→ Required action
Look over the data below and give the number of lines containing the word "main", with no other words.

(Task inputs Opens)

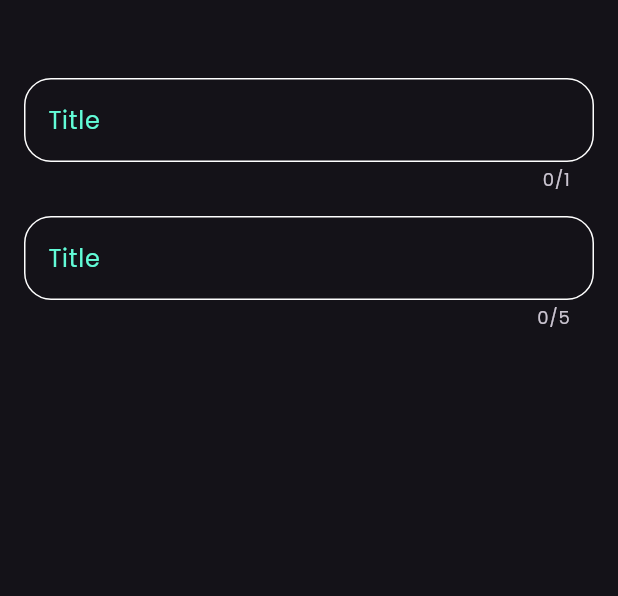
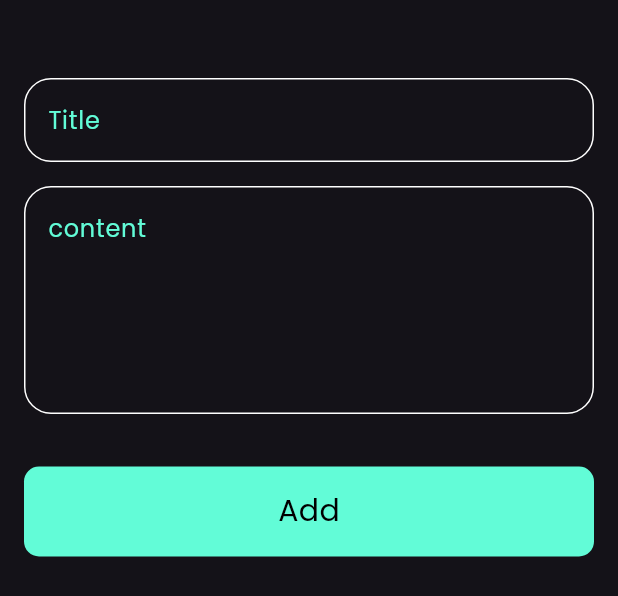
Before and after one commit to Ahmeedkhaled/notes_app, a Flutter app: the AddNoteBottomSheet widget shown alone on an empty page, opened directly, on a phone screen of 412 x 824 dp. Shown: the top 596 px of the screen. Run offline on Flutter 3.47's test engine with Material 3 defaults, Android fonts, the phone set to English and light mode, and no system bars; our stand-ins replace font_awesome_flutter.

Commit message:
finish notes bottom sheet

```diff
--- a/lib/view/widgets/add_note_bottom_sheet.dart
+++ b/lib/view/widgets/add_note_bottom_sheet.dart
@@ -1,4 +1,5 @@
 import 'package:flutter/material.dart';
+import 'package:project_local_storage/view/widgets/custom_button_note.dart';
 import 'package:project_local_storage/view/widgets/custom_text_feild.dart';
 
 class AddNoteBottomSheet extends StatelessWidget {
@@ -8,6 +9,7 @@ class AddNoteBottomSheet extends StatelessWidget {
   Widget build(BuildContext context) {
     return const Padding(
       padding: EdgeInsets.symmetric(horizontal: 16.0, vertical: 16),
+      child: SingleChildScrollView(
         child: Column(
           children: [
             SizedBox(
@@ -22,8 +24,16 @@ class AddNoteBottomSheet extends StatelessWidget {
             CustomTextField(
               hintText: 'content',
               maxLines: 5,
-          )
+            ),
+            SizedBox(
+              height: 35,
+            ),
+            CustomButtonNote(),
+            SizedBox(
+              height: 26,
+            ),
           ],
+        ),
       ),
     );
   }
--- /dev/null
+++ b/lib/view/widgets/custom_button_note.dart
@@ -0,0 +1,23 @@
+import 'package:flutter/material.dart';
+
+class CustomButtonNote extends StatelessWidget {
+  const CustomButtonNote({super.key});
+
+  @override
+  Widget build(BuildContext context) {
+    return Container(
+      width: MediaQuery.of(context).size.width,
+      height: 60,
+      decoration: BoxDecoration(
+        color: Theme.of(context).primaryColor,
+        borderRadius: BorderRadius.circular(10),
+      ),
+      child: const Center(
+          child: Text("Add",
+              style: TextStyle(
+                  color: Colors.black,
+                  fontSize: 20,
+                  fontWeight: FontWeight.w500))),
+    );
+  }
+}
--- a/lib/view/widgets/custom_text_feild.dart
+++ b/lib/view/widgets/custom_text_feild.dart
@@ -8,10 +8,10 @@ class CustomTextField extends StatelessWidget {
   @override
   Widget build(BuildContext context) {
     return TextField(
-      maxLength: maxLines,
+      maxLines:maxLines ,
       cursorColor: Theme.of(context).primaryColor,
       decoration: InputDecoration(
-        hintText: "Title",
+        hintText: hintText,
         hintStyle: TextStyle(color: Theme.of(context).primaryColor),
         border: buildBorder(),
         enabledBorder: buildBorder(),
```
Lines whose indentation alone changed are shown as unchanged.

(Task inputs Closes)
(Task inputs Opens)

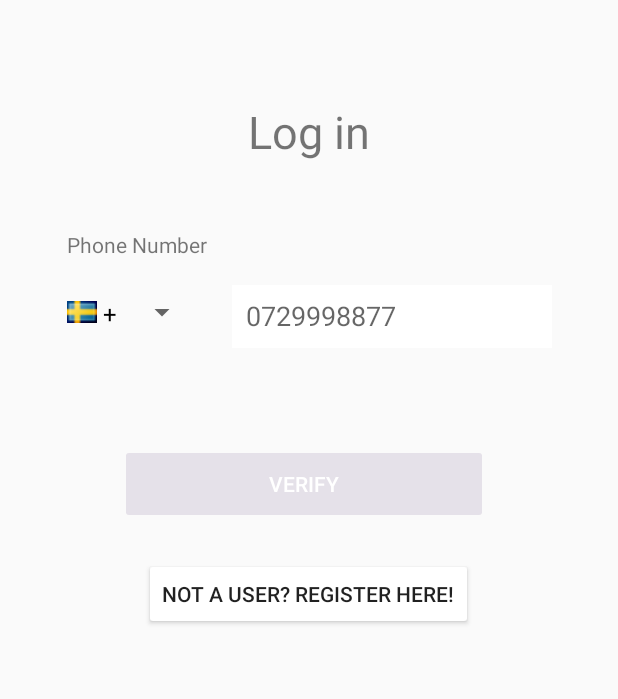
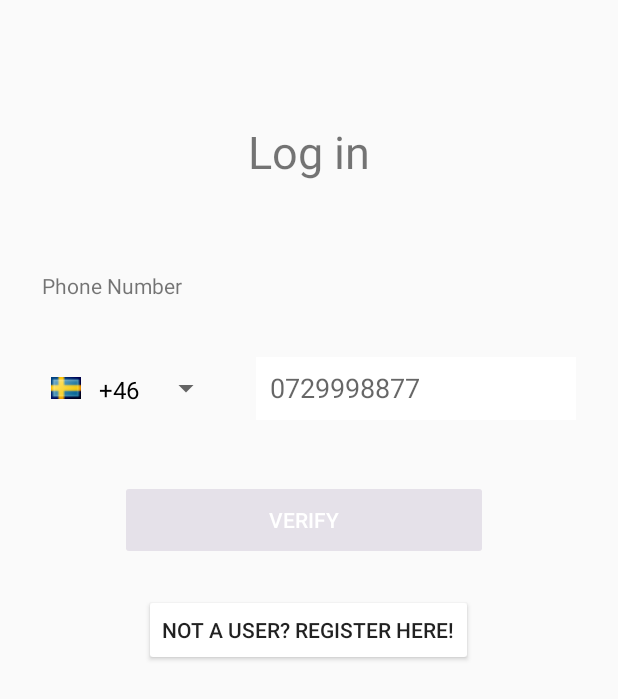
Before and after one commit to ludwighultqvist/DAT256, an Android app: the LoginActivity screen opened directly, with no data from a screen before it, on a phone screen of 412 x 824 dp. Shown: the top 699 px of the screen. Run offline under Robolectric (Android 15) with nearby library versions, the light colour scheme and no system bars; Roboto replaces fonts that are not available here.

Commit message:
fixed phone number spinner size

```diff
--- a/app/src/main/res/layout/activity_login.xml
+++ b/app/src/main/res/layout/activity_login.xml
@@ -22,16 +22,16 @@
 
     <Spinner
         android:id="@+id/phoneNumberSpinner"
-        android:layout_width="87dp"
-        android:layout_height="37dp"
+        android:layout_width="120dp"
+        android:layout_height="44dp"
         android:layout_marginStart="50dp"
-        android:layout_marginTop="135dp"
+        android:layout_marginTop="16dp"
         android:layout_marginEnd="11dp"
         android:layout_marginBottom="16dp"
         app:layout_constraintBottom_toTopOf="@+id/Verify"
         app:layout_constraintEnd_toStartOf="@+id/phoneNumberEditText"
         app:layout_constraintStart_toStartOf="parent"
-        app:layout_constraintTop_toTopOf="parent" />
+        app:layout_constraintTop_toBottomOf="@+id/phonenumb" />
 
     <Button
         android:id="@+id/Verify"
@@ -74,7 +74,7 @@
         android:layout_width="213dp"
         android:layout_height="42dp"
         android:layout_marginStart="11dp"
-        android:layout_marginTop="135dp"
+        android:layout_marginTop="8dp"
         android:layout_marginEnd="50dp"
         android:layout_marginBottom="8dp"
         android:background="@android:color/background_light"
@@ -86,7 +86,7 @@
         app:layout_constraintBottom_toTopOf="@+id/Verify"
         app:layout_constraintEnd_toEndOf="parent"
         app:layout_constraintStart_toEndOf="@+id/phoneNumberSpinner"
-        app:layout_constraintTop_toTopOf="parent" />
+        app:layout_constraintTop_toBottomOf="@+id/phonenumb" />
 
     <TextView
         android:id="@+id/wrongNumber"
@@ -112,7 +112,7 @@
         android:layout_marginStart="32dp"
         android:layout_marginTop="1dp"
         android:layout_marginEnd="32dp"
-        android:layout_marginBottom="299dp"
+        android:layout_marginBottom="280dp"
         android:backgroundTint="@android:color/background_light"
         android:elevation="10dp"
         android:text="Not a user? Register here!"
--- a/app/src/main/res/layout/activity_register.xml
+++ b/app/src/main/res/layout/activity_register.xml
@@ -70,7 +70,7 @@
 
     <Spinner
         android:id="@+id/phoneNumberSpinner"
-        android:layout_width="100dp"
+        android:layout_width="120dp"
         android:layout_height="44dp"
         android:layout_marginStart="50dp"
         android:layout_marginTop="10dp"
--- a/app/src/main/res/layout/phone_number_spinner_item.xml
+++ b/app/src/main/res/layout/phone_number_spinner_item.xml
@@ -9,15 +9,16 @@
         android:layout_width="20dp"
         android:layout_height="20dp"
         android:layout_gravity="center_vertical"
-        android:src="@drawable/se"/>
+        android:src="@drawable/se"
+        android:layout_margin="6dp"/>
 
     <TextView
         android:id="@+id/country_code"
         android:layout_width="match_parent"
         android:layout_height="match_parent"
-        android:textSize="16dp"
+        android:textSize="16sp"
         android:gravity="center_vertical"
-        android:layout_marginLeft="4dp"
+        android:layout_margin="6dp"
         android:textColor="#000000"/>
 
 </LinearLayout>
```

(Task inputs Closes)

→ Reply
6